Editorial: November/December 2010
By Marg Land
I should have been a lawyer. Growing up, my mother encouraged me to follow a career in the law, perhaps sparked by my great ability to enrage my father during family “discussions.” What can I say; I loved to argue just as much as he did.
I should have been a lawyer.
Growing up, my mother encouraged me to follow a career in the law, perhaps sparked by my great ability to enrage my father during family “discussions.” What can I say; I loved to argue just as much as he did.
I shied away from the bar, uncomfortable with the prospect of having to defend someone who I knew was guilty or, horror of horrors, failing someone I believed to be innocent. It takes a person with a deep love of the black and white (and green) aspects of the law to be a lawyer. I’ve always been too wrapped up in shades of grey.

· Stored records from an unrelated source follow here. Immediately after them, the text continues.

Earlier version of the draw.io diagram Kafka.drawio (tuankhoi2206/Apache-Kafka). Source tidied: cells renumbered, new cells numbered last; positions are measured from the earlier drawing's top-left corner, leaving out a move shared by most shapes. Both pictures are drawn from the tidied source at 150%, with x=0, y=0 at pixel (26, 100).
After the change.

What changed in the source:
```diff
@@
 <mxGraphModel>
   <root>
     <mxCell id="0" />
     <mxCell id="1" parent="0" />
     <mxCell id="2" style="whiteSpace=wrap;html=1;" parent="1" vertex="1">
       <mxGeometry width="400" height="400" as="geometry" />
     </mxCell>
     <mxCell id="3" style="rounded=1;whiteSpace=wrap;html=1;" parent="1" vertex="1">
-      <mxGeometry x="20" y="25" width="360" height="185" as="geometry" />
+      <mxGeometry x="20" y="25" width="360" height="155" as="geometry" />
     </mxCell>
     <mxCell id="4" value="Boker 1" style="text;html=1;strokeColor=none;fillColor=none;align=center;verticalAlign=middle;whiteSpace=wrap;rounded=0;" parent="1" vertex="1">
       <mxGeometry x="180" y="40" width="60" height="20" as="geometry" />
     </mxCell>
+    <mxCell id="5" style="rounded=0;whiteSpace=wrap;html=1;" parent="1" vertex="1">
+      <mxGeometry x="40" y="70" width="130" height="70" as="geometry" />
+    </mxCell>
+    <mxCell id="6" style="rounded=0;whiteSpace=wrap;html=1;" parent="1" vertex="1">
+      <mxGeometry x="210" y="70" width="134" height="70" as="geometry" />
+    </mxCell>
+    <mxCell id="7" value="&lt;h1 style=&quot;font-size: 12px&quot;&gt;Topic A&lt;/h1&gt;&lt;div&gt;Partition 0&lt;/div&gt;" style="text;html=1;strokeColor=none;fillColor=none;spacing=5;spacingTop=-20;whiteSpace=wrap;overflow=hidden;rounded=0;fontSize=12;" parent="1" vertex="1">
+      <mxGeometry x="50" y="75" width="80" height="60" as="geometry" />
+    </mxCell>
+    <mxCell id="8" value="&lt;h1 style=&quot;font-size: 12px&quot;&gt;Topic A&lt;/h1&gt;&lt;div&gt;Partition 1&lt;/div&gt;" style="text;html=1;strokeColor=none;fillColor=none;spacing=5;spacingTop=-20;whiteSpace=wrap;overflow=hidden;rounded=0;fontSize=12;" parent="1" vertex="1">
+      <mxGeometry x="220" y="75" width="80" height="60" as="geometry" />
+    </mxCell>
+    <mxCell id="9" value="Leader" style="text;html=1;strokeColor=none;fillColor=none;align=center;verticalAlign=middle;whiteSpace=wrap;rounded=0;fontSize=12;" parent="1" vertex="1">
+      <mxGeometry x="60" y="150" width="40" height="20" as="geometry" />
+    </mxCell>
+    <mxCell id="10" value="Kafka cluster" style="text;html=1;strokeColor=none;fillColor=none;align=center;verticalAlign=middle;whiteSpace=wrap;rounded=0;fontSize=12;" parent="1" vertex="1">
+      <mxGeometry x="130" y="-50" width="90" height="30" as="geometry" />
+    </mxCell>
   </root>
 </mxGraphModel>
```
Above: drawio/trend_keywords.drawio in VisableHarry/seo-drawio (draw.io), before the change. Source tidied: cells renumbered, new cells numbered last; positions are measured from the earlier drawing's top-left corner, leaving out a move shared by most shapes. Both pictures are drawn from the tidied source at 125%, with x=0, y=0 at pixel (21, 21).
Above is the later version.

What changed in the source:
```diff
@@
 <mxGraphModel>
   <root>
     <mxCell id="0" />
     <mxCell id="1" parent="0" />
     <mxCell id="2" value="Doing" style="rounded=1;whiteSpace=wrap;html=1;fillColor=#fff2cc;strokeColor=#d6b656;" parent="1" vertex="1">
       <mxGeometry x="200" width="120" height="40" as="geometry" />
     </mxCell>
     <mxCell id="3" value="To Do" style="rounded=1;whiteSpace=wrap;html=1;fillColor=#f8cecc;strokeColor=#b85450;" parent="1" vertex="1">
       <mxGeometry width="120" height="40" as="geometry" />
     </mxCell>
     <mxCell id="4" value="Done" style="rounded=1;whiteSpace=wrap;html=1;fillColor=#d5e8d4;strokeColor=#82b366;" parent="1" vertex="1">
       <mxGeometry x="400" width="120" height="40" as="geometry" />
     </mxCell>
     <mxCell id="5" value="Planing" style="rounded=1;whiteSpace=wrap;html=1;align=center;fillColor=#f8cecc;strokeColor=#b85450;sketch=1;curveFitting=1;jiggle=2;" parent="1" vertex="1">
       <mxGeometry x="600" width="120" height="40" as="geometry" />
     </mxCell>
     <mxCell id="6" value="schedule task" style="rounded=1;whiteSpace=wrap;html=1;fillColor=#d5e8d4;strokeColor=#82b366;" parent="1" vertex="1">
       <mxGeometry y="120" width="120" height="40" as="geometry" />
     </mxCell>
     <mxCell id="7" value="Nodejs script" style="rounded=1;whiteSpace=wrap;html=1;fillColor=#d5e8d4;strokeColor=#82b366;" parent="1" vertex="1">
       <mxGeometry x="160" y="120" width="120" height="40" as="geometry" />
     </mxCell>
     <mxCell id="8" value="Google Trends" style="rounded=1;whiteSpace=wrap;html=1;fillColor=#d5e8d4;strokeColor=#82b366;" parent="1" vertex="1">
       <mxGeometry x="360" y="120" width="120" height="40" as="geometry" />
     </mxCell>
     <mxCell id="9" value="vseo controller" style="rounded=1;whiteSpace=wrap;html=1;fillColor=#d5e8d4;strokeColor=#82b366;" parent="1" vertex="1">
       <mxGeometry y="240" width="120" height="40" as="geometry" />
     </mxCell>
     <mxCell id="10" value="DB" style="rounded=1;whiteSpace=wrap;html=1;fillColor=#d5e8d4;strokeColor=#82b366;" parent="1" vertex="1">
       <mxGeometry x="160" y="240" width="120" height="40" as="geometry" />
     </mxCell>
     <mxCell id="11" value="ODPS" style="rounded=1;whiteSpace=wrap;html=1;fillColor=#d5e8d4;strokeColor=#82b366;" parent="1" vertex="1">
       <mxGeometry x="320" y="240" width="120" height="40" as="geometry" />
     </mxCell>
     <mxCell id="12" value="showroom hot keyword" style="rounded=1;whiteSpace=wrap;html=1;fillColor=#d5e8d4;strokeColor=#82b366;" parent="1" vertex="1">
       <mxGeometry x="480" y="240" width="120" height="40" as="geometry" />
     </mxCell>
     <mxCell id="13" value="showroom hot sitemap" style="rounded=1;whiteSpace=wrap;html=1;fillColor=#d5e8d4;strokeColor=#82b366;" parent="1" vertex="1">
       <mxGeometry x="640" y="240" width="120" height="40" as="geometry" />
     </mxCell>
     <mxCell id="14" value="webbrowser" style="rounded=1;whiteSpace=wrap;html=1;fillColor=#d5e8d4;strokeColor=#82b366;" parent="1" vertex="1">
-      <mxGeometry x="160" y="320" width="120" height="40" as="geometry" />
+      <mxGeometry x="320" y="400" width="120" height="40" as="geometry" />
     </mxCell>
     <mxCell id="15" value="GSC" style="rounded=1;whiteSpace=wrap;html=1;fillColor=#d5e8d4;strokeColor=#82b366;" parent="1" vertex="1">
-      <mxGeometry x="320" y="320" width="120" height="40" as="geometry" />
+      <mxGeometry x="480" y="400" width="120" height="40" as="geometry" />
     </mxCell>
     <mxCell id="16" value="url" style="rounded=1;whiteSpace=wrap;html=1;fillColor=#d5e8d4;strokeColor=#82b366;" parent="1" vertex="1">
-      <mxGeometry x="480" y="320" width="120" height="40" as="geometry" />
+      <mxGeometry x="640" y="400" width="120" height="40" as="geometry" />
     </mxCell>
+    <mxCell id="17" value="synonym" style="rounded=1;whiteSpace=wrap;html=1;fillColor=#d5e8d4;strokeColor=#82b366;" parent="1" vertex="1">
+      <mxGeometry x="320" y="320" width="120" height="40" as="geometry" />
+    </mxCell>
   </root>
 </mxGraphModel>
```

Lately, I’ve been reconsidering my lost law opportunity, particularly in light of a presentation made by Marvin Childers, president and chief lobbyist of the Poultry Federation, which represents the poultry industries of Arkansas, Missouri and Oklahoma. Childers provided an update of the Oklahoma poultry litter lawsuit during the 2010 National Poultry and Animal Waste Management Symposium, held in late October in Greensboro, N.C.
The lawsuit, filed in June 2005, was launched by then Oklahoma Attorney General Drew Edmondson and involved 11 named defendants from eight different poultry integrator companies. The attorney general was seeking $800 million in natural resource damages and $1.5 billion in remediation requests, claiming land applied poultry litter was polluting the Illinois River Watershed.
“[We] were certain that, prior to me being here today, we would have a ruling from the district judge,” Childers explained. “And I could really talk about what the state of Oklahoma was doing in respect to their appeal. Unfortunately, we’re not there yet.”
As of the date of the composing of this editorial (Nov. 15, 2010), there is still no decision on the almost six-year-old lawsuit and, according to recent articles out of Tulsa, there may never be one. Following the recent U.S. elections, Oklahoma has a new Attorney General elect, Scott Pruitt, who has already announced that once he takes office, he plans to review whether the state will continue with the lawsuit. Oklahoma Governor elect Mary Fallin has stated that she also will be reviewing the litigation.
Despite the uncertain future of the lawsuit, Childers had words of caution for poultry industries in other states.
“I would say you can expect trial lawyers looking for state business,” he said. “Once they were employed by the Oklahoma Attorney General, they marketed that litigation – or, as they call it, their business model – to many state’s attorney generals.
“I believe that’s what other states have to look forward to. They’ve already spent this money now in Arkansas and Oklahoma. They’re going to have the base of their research.”
Childers added that “those carpet-bagging trial lawyers from South Carolina,” famous for orchestrating the class action lawsuit against the tobacco companies, have already spent more than $30 million in costs and experts.
And you can expect that if they can’t earn that money back in Oklahoma, they’ll be searching for another state to pay back their investment.
Hang on to your wallets. When prompted by an audience member to divulge how much poultry companies have spent defending against the lawsuit, Childers said, “I can’t comment on that. I mean it’s quite a bit more than that (the $30 million spent by the plaintiff).”